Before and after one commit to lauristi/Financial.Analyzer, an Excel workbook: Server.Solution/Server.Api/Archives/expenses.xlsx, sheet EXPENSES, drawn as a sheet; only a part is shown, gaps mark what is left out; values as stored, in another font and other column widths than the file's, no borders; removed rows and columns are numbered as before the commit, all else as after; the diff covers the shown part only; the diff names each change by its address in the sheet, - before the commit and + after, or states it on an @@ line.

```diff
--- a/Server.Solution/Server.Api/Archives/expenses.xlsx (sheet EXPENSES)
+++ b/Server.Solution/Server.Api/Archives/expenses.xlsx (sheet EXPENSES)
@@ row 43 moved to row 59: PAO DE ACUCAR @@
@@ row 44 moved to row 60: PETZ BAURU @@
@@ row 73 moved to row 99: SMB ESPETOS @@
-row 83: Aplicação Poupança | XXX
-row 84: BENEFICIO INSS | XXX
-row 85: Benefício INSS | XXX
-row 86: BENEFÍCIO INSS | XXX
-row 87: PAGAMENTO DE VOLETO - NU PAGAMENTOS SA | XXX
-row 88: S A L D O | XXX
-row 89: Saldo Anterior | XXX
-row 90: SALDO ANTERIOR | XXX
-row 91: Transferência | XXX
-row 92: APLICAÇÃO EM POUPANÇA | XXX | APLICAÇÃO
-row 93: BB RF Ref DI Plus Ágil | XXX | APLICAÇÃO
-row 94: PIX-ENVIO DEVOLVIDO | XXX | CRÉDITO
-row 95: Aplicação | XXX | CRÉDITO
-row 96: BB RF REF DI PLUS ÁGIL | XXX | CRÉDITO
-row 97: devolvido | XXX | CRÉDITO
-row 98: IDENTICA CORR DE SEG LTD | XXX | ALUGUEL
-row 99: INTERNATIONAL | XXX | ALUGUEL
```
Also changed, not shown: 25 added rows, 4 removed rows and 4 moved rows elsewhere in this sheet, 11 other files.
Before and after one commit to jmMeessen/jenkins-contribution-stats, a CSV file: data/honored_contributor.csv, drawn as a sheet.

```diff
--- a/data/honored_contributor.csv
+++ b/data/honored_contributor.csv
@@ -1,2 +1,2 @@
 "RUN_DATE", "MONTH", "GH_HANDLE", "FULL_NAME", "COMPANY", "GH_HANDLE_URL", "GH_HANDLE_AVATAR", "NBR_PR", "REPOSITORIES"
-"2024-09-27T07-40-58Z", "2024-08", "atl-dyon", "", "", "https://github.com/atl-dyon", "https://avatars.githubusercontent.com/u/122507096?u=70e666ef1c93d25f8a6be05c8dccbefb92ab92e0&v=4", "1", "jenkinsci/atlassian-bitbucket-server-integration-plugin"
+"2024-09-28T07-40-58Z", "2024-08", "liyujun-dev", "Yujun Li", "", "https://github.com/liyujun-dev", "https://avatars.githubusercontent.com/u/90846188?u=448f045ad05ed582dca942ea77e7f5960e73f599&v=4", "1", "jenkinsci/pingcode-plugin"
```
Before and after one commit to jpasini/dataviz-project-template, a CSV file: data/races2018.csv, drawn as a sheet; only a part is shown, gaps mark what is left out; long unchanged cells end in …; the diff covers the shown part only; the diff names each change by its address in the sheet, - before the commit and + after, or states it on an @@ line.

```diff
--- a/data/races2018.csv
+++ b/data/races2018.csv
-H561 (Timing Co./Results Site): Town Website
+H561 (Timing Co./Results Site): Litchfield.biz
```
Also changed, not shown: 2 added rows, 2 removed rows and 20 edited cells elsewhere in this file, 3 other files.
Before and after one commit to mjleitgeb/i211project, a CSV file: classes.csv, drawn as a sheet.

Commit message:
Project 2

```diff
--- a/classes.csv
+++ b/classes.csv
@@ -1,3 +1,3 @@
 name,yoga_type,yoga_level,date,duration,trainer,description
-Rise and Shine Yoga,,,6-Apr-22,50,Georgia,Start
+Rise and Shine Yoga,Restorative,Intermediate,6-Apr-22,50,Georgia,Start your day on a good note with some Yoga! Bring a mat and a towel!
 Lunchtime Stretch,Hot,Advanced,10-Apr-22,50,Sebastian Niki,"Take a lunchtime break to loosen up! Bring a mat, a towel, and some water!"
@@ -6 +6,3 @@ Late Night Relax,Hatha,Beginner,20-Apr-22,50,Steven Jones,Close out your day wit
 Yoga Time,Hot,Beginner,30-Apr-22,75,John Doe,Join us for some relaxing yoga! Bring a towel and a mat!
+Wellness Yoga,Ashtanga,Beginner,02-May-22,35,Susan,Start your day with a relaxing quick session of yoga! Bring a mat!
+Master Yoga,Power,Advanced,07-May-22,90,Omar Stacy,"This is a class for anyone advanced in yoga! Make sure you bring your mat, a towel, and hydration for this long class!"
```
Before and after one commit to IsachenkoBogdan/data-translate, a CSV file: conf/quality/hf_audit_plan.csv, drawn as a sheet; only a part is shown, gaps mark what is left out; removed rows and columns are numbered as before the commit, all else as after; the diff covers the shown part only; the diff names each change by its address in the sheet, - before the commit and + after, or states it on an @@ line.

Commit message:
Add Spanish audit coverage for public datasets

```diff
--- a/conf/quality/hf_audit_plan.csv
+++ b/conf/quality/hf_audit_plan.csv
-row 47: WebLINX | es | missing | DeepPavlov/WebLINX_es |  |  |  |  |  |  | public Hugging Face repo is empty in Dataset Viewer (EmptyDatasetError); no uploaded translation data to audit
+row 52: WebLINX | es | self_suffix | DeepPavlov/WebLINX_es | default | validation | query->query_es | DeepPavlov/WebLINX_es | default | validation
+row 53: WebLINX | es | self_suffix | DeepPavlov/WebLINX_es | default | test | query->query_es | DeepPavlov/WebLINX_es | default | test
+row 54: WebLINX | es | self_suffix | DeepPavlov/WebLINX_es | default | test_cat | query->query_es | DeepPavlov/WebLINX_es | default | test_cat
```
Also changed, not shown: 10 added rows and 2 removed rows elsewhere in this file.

★ ★ ★ ★ ★ ★ ★

_WHAT NEEDS TO BE DONE_
Which lines of the data contain the word "CRÉDITO"? Copy each one.

_OUTPUT FOR THIS EXERCISE_
-row 94: PIX-ENVIO DEVOLVIDO | XXX | CRÉDITO
-row 95: Aplicação | XXX | CRÉDITO
-row 96: BB RF REF DI PLUS ÁGIL | XXX | CRÉDITO
-row 97: devolvido | XXX | CRÉDITO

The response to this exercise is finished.